A Proposed Law makes it Smarter to Repair than to Buy New


Christer
A mobile bicycle repair business in Malmo, Sweden.

Old is gold, as the saying goes. In Sweden, it really is. A new law proposed by the Social Democrat and Green parties would give tax breaks to people who get their existing products repaired instead of buying new ones. A second law proposed would add a chemical tax to white goods and other products that are harder to recycle.

The first legislation proposes to cut the 25 percent tax on repairs of bikes, clothes, and shoes by half, bringing it down to 12 percent. It also allows people to claim half of the labor cost of appliance repairs from their income tax, making it more affordable to repair refrigerators, washing machines, and other white goods.

“If we want to solve the problems of sustainability and the environment, we have to work on consumption,” explained Per Bolund, Sweden’s Finance and Consumption Minister to The Local. The legislation would be accompanied by a US$4 million publicity campaign encouraging people to repair damaged items.
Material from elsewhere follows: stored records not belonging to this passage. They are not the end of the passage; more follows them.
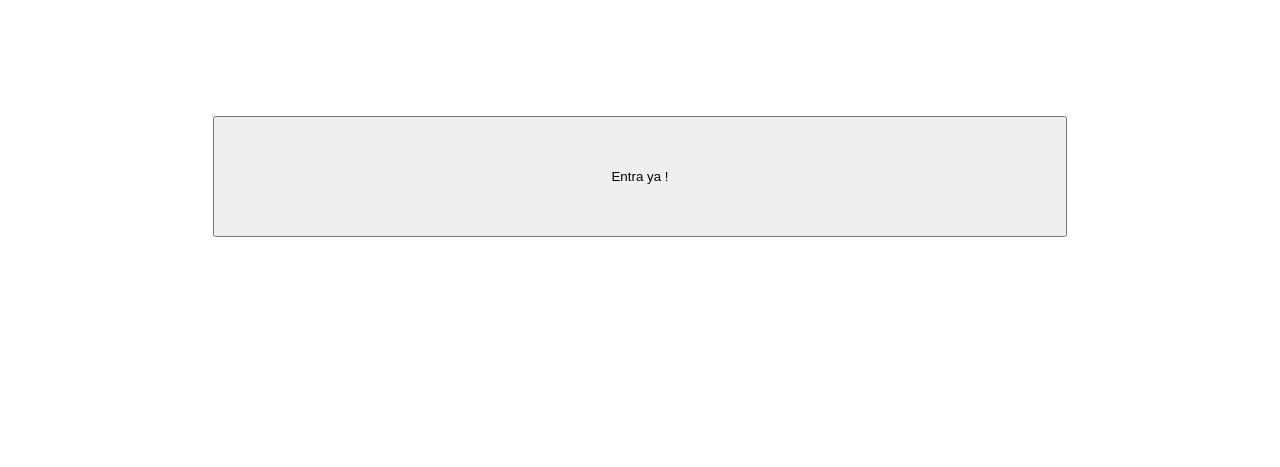
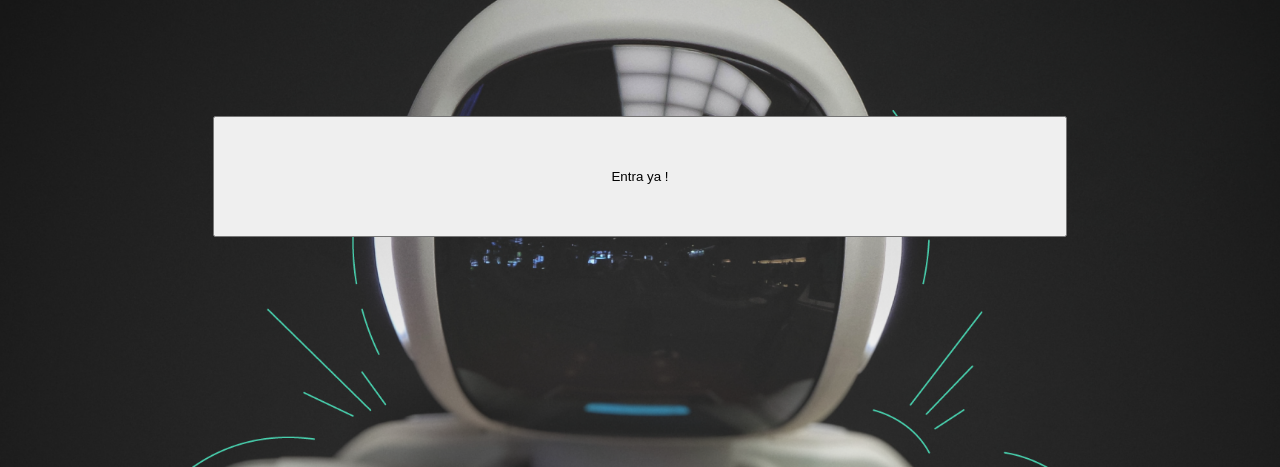
Before and after one commit to warlord78/blog-personal, a plain HTML site: page index.html in a window 1280 px wide. Shown: the part 333-800 px from the top of the page. Drawn offline with Linux system fonts and the light colour scheme.

Commit message:
Agregando un fondo de pantalla

```diff
--- a/css/main.css
+++ b/css/main.css
@@ -76,6 +76,10 @@ nav .profile-link a {
     /*ocupa 4 fraciones el boton y texto */
     grid-template-columns: 1fr 4fr 1fr;
     height: 100%;
+    background-image: url('../assets/img/cover.png');
+    background-position: center;
+    background-repeat: no-repeat;
+    background-size: cover;
 }
  .home-main section  {
     display: grid;
```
While the first piece of legislation aims to make it easier to repair broken items, the second aims to make it harder to buy new ones. The proposed “chemical tax” law would affect items that are harder to recycle like computers, washing machines, and others. “If the appliance has harmful chemicals in the production process or incorporated in it there will be a levy,” explained Bolund in an interview with Apolatica.

“We don’t have any anticipation that [these] will make people avoid buying things overall, but hopefully it will be easier for people to buy high-quality products because they know it’s affordable to have them fixed if something breaks. So it’s a lessened incentive to buy as cheap as possible and then scrap something,” explained Bolund.

The tax cuts for repairs would cost the Swedish economy around US$54 million annually. However, it would be more than paid for with the “chemical tax,” which is expected to generate approximately US$233 million annually. If approved, the laws will go into effect later this year.